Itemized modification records

--- START ---

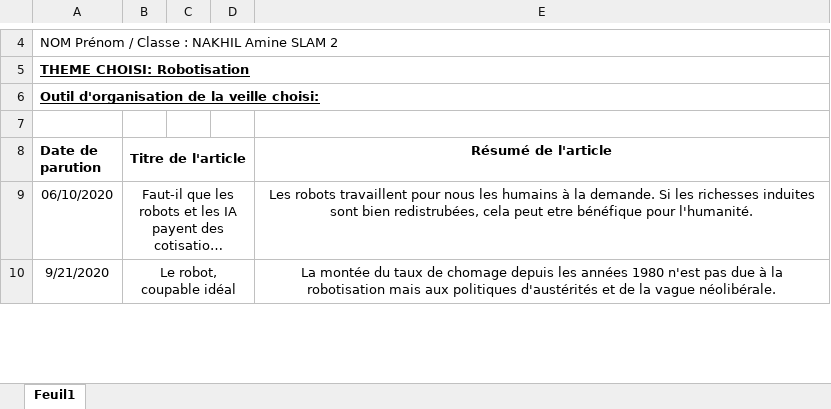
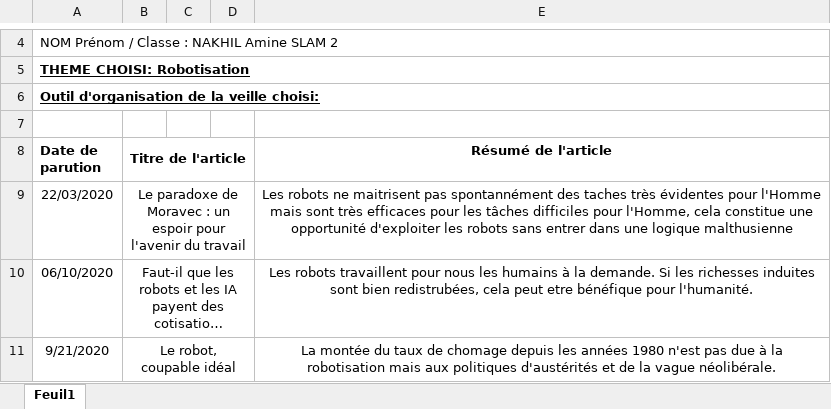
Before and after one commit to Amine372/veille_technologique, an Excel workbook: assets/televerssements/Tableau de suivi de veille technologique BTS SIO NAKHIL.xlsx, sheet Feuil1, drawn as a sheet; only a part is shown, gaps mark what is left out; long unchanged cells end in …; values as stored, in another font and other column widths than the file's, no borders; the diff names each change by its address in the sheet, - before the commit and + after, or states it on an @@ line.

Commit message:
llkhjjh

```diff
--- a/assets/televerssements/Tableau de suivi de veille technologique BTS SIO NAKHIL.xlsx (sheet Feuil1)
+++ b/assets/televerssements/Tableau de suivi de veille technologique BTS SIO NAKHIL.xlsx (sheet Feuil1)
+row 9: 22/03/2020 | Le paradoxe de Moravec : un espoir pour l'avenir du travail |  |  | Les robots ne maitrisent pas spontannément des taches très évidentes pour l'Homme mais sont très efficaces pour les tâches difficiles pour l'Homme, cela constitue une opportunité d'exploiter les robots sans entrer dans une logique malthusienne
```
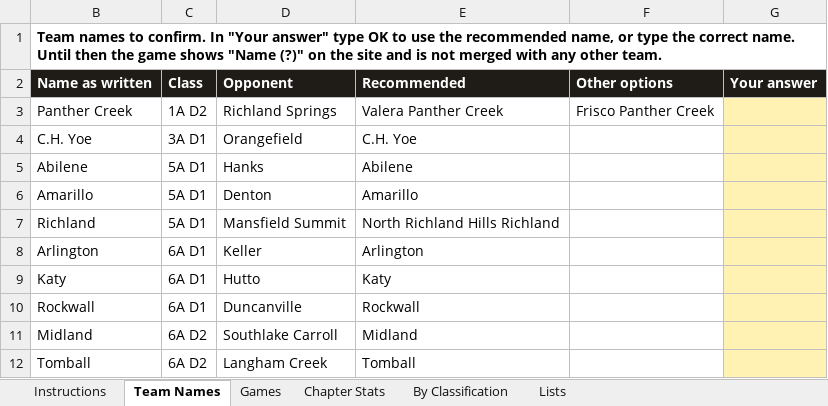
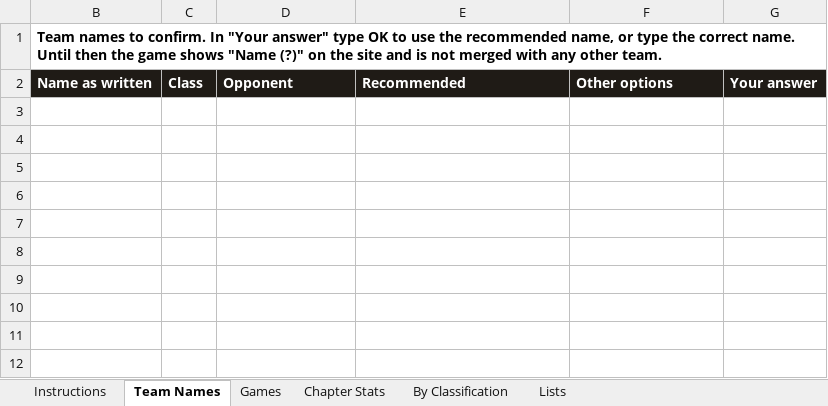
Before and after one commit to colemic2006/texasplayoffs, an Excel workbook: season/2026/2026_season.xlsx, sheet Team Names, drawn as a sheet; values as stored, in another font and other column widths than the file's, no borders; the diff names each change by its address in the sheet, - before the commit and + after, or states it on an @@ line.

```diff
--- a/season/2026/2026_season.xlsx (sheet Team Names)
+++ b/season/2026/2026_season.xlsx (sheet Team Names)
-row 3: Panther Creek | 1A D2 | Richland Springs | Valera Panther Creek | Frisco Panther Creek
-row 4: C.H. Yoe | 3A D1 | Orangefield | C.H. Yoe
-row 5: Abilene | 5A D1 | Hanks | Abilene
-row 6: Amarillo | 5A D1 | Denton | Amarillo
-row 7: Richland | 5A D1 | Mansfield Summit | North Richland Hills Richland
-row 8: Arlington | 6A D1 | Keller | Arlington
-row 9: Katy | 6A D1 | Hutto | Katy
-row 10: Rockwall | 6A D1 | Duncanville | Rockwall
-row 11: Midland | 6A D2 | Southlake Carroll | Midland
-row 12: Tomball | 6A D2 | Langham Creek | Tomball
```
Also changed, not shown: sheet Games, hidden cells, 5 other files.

--- END ---

> **THE TASK**:
Work out how many lines contain the word "season" in the records, and answer with the number only.

> **EXERCISE SOLUTION**:
3